What needs to be done: Write out the whole listing exactly; no images belong in it.
########
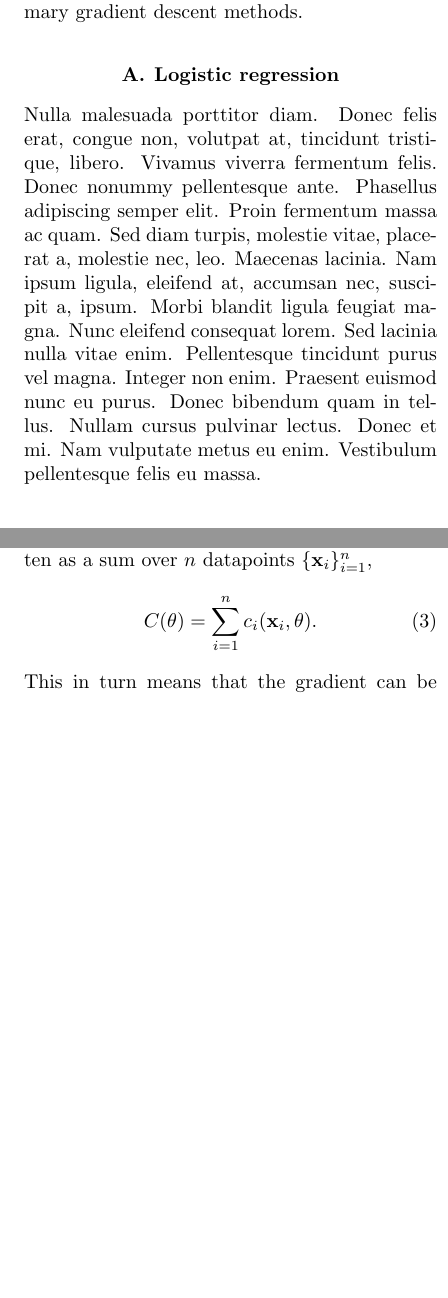
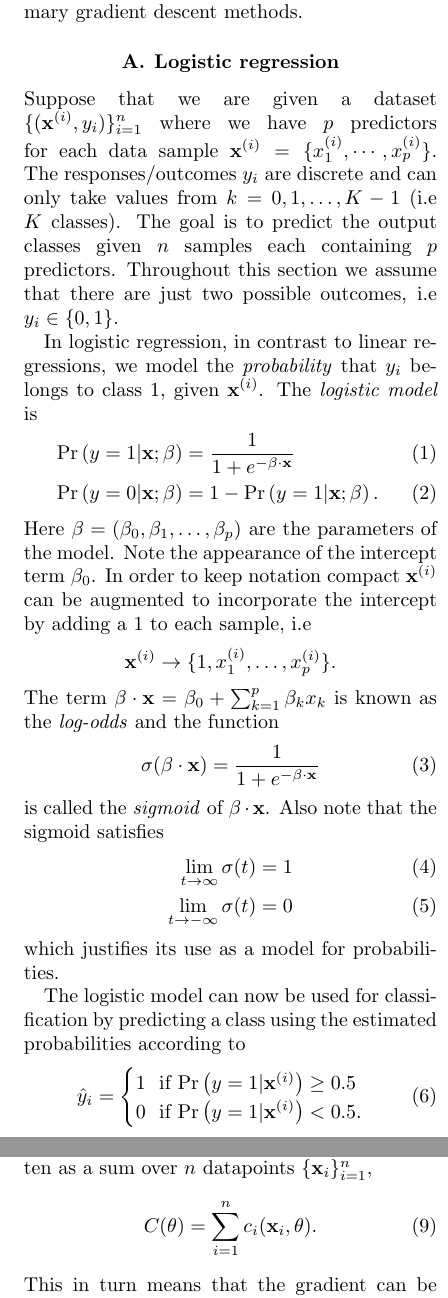
Before and after one commit to KariEriksen/FYS-STK4155, a LaTeX paper (project2/report/project2-report.tex): two parts of the columns of pages 2 and 3 of 5, joined at a grey line, cut so that both start at the same text, the shorter picture padded with empty space. Compiled offline with pdfLaTeX.

Commit message:
Started on log reg in report

```diff
--- a/project2/report/project2-report.tex
+++ b/project2/report/project2-report.tex
@@ -165,7 +178,44 @@ models analytically. Thus, we have ro rely on numerical methods for optimization
 gradient descent methods.
 
 \subsection{Logistic regression}
-\lipsum[3]
+Suppose that we are given a dataset $\{ (\mathbf{x}^{(i)}, y_i) \}_{i=1}^n $ where we have $p$ predictors
+for each data sample $\mathbf{x}^{(i)} = \{ x_1^{(i)}, \cdots, x_p^{(i)} \}$. The responses/outcomes $y_i$ are discrete and can
+only take values from $k=0,1,\dots,K-1$ (i.e $K$ classes). The goal is to predict the output classes given $n$ samples each containing
+$p$ predictors. Throughout this section we assume that there are just two possible outcomes, i.e $y_i \in \{0,1\}$.
+
+In logistic regression, in contrast to linear regressions, we model the \textit{probability} that $y_i$ belongs
+to class $1$, given $\mathbf{x}^{(i)}$. The \textit{logistic model} is
+\begin{align}
+ \text{Pr} \left(y=1 | \mathbf{x}; \beta \right) &= \frac{1}{1+e^{-\beta \cdot \mathbf{x}}} \\
+ \text{Pr} \left(y=0 | \mathbf{x}; \beta \right) &= 1 - \text{Pr} \left(y=1 | \mathbf{x}; \beta \right).
+\end{align}
+Here $\beta = (\beta_0, \beta_1, \dots, \beta_p)$ are the parameters of the model. Note the appearance of the intercept
+term $\beta_0$. In order to keep notation compact $\mathbf{x}^{(i)}$ can be augmented to incorporate the intercept by adding
+a $1$ to each sample, i.e
+\begin{equation*}
+ \mathbf{x}^{(i)} \rightarrow \{ 1, x_1^{(i)}, \dots, x_p^{(i)} \}.
+\end{equation*}
+The term $\beta \cdot \mathbf{x} = \beta_0 + \sum_{k=1}^p \beta_k x_k $ is known as the \textit{log-odds} and the function
+\begin{equation}
+\sigma(\beta \cdot \mathbf{x}) = \frac{1}{1+e^{-\beta \cdot \mathbf{x}}}
+\end{equation}
+is called the \textit{sigmoid} of $\beta \cdot \mathbf{x}$. Also note that the sigmoid satisfies
+\begin{align}
+ \lim_{t \rightarrow \infty} \sigma(t) &= 1 \\
+ \lim_{t \rightarrow -\infty} \sigma(t) &= 0
+\end{align}
+which justifies its use as a model for probabilities.
+
+The logistic model can now be used for classification by predicting a class using the estimated probabilities according to
+\begin{equation}
+ \hat{y}_i = \begin{cases}
+            1 \ \ \text{if }  \text{Pr} \left(y=1 | \mathbf{x}^{(i)} \right) \geq 0.5 \\
+            0 \ \ \text{if }  \text{Pr} \left(y=1 | \mathbf{x}^{(i)} \right) < 0.5. \\
+           \end{cases}
+\end{equation}
+
+
+
 \subsection{Neural networks}
 \lipsum[4]
 
```
Also changed, not shown: project2/report/project2-report.pdf, project2/report/project2-report.tex (17 more changed lines).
########
Solved problem:
Before and after one commit to KariEriksen/FYS-STK4155, a LaTeX paper (project2/report/project2-report.tex): two parts of the columns of pages 2 and 3 of 5, joined at a grey line, cut so that both start at the same text, the shorter picture padded with empty space. Compiled offline with pdfLaTeX.

Commit message:
Started on log reg in report

```diff
--- a/project2/report/project2-report.tex
+++ b/project2/report/project2-report.tex
@@ -165,7 +178,44 @@ models analytically. Thus, we have ro rely on numerical methods for optimization
 gradient descent methods.
 
 \subsection{Logistic regression}
-\lipsum[3]
+Suppose that we are given a dataset $\{ (\mathbf{x}^{(i)}, y_i) \}_{i=1}^n $ where we have $p$ predictors
+for each data sample $\mathbf{x}^{(i)} = \{ x_1^{(i)}, \cdots, x_p^{(i)} \}$. The responses/outcomes $y_i$ are discrete and can
+only take values from $k=0,1,\dots,K-1$ (i.e $K$ classes). The goal is to predict the output classes given $n$ samples each containing
+$p$ predictors. Throughout this section we assume that there are just two possible outcomes, i.e $y_i \in \{0,1\}$.
+
+In logistic regression, in contrast to linear regressions, we model the \textit{probability} that $y_i$ belongs
+to class $1$, given $\mathbf{x}^{(i)}$. The \textit{logistic model} is
+\begin{align}
+ \text{Pr} \left(y=1 | \mathbf{x}; \beta \right) &= \frac{1}{1+e^{-\beta \cdot \mathbf{x}}} \\
+ \text{Pr} \left(y=0 | \mathbf{x}; \beta \right) &= 1 - \text{Pr} \left(y=1 | \mathbf{x}; \beta \right).
+\end{align}
+Here $\beta = (\beta_0, \beta_1, \dots, \beta_p)$ are the parameters of the model. Note the appearance of the intercept
+term $\beta_0$. In order to keep notation compact $\mathbf{x}^{(i)}$ can be augmented to incorporate the intercept by adding
+a $1$ to each sample, i.e
+\begin{equation*}
+ \mathbf{x}^{(i)} \rightarrow \{ 1, x_1^{(i)}, \dots, x_p^{(i)} \}.
+\end{equation*}
+The term $\beta \cdot \mathbf{x} = \beta_0 + \sum_{k=1}^p \beta_k x_k $ is known as the \textit{log-odds} and the function
+\begin{equation}
+\sigma(\beta \cdot \mathbf{x}) = \frac{1}{1+e^{-\beta \cdot \mathbf{x}}}
+\end{equation}
+is called the \textit{sigmoid} of $\beta \cdot \mathbf{x}$. Also note that the sigmoid satisfies
+\begin{align}
+ \lim_{t \rightarrow \infty} \sigma(t) &= 1 \\
+ \lim_{t \rightarrow -\infty} \sigma(t) &= 0
+\end{align}
+which justifies its use as a model for probabilities.
+
+The logistic model can now be used for classification by predicting a class using the estimated probabilities according to
+\begin{equation}
+ \hat{y}_i = \begin{cases}
+            1 \ \ \text{if }  \text{Pr} \left(y=1 | \mathbf{x}^{(i)} \right) \geq 0.5 \\
+            0 \ \ \text{if }  \text{Pr} \left(y=1 | \mathbf{x}^{(i)} \right) < 0.5. \\
+           \end{cases}
+\end{equation}
+
+
+
 \subsection{Neural networks}
 \lipsum[4]
 
```
Also changed, not shown: project2/report/project2-report.pdf, project2/report/project2-report.tex (17 more changed lines).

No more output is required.